WASHINGTON ( TheStreet) -- The Federal Deposit Insurance Corp.'s "problem list" of troubled banks and thrifts swelled to 702 at the end of 2009, almost triple that of a year earlier, while the pace of bank failures accelerated. Loan losses mounted, and lending languished.

The FDIC said the banking industry broke even during the fourth quarter, with $914 million in net income compared with a loss of $37.8 billion a year earlier. Most of the improvement was concentrated among the largest banks. Of the four peer groups covered in the FDIC's report released Tuesday, only banks and thrifts with assets exceeding $10 billion had a positive return on assets for the quarter.

Earnings were helped by a turnaround in trading revenue, which totaled $2.8 billion for the fourth quarter versus a loss of $9.2 billion. Servicing income also rebounded, to $8 billion, from a loss of $390 million.

Still, an improvement in net interest margins was halted during the fourth quarter. The industry's margin (the difference between the average rate earned on loans and investments, and the average cost of funds) was 3.49%, up from 3.33% a year earlier but down from 3.51% in the third quarter.

Industry net income for all of 2009 was "well below historical norms" at $12.5 billion, a fraction of the $100 billion in 2007. In 2008, net income was $4.5 billion.

Asset quality continued to deteriorate, although the growth in nonperforming loans slowed. Nonperforming assets, including repossessed real estate and loans past due 90 days or more or in nonaccrual status, comprised 3.32% of total assets, up from 3.07% in September and 1.88% at the end of 2008.

Net charge-offs (actual loan losses) totaled $53 billion during the fourth quarter, for an annualized net charge-off rate of 2.89%, up from 2.72% in the third quarter and 1.95% a year earlier. The industry continued to stay ahead of the pace of charge-offs, with loan-loss reserves covering 3.12% as of Dec. 31. The FDIC said that was the highest level of loan-loss reserve coverage since the agency was formed in 1933.

Lending continued to languish, with overall industry loan balances declining for the sixth consecutive quarter. Outstanding loan balances declined 5% during 2009, which the FDIC said was the largest year-over-year decline since the inception of the agency.

Undercapitalized banks swell

Along with the FDIC's growing "problem list," the number of undercapitalized banks continued to increase, and 45 failed during the fourth quarter. According to revised Dec. 31 data provided by SNL Financial, there were 163 undercapitalized banks, up from 116 in September.

Most banks, and savings and loans need to maintain tier 1 leverage, tier 1 risk-based and total risk-based capital ratios of at least 5%, 6% and 10% to be considered well-capitalized under regulatory guidelines. Some trust banks carry lower capital requirements. The ratios need to be at least 4%, 4% and 8% for most to be considered adequately capitalized.

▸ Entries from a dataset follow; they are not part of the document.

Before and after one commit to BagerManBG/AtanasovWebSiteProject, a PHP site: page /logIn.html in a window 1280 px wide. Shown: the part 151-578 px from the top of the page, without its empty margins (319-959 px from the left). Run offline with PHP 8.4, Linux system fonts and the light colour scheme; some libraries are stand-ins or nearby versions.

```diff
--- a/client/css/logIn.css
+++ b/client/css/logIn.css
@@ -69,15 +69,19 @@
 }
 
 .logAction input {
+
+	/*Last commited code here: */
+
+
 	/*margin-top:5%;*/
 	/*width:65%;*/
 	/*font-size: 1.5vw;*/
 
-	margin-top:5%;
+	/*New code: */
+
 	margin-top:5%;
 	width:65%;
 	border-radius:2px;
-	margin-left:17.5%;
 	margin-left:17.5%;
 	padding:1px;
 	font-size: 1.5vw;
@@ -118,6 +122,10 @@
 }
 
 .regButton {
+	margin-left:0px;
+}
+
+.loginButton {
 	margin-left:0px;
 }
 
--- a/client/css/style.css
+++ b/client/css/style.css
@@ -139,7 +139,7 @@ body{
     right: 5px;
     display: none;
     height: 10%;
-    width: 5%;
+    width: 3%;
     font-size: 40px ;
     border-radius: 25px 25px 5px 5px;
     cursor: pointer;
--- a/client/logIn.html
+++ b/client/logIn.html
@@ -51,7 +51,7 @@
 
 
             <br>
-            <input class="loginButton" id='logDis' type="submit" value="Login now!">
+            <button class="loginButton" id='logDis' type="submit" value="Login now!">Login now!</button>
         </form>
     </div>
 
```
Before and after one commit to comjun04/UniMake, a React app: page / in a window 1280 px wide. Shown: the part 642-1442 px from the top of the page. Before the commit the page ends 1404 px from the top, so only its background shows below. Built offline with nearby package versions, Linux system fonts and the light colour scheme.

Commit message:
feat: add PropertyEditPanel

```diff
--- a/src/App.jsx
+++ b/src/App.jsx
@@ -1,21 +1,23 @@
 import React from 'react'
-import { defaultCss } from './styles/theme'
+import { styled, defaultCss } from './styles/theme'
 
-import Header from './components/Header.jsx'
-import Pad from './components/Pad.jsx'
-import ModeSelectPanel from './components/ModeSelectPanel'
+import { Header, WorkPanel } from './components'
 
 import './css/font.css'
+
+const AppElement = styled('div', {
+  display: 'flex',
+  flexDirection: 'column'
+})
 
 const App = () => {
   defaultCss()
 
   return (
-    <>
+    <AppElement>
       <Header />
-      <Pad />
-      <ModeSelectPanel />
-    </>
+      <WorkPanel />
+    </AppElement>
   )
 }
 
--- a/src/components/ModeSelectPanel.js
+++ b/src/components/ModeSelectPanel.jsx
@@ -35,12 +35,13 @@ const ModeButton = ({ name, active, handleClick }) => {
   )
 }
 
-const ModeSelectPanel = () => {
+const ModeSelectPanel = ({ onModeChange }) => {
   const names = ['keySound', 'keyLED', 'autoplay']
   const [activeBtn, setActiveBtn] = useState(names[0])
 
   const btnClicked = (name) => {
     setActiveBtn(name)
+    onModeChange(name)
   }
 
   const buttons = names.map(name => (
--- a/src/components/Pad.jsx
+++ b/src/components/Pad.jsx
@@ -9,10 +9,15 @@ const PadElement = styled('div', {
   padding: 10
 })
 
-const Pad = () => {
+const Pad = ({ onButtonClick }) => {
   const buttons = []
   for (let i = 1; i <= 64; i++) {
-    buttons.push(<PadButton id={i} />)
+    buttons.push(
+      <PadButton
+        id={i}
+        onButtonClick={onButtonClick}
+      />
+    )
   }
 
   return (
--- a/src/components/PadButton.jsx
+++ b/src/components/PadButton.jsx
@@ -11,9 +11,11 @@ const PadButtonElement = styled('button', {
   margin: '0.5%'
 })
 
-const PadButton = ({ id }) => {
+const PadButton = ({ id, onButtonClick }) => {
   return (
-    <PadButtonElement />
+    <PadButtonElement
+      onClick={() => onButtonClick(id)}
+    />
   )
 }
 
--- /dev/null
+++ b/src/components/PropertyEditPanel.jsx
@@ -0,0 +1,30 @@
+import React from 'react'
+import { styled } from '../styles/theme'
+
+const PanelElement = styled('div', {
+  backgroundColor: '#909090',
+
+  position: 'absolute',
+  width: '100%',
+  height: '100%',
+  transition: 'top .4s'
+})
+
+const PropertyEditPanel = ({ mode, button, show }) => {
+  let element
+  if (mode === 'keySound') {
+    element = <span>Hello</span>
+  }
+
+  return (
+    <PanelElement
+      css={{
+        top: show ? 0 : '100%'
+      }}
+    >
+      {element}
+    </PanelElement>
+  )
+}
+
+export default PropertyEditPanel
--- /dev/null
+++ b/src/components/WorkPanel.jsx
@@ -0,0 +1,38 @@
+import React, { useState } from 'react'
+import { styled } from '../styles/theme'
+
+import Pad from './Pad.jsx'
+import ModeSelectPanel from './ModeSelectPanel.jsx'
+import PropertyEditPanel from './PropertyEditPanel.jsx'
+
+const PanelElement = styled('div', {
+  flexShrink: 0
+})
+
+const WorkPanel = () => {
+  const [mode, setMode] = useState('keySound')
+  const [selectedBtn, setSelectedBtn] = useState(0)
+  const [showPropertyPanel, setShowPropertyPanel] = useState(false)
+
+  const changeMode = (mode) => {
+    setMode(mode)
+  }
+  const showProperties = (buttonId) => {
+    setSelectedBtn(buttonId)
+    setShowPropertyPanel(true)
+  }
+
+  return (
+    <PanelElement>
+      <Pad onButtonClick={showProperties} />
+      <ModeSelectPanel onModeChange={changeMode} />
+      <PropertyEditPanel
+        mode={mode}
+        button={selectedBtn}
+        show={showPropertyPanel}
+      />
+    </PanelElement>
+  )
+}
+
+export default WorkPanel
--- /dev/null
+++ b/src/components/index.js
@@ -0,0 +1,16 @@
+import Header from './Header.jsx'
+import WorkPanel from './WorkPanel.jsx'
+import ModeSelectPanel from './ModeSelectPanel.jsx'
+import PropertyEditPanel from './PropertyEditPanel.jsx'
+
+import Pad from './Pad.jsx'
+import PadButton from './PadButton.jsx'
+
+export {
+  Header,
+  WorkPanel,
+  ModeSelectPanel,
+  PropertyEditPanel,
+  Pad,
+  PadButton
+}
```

Following an earlier look at undercapitalized banks in four states, here's the entire revised list of undercapitalized institutions. The list is based on Dec. 31 financial reports that may be corrected or updated. Banks considered undercapitalized because they're required to maintain even higher capital ratios than those listed above aren't included. The list also doesn't reflect capital raising that's taken place since Dec. 31.

Undercapitalized Banks Table

-- Reported by Philip van Doorn in Jupiter, Fla.

(At the time of publication, the writer held shares of Riverside Banking Co., the privately held holding company for Riverside National Bank of Florida, where he was previously employed.)
Philip W. van Doorn joined TheStreet.com Ratings., Inc., in February 2007. He is the senior analyst responsible for assigning financial strength ratings to banks and savings and loan institutions. He also comments on industry and regulatory trends. Mr. van Doorn has fifteen years experience, having served as a loan operations officer at Riverside National Bank in Fort Pierce, Florida, and as a credit analyst at the Federal Home Loan Bank of New York, where he monitored banks in New York, New Jersey and Puerto Rico. Mr. van Doorn has additional experience in the mutual fund and computer software industries. He holds a Bachelor of Science in business administration from Long Island University.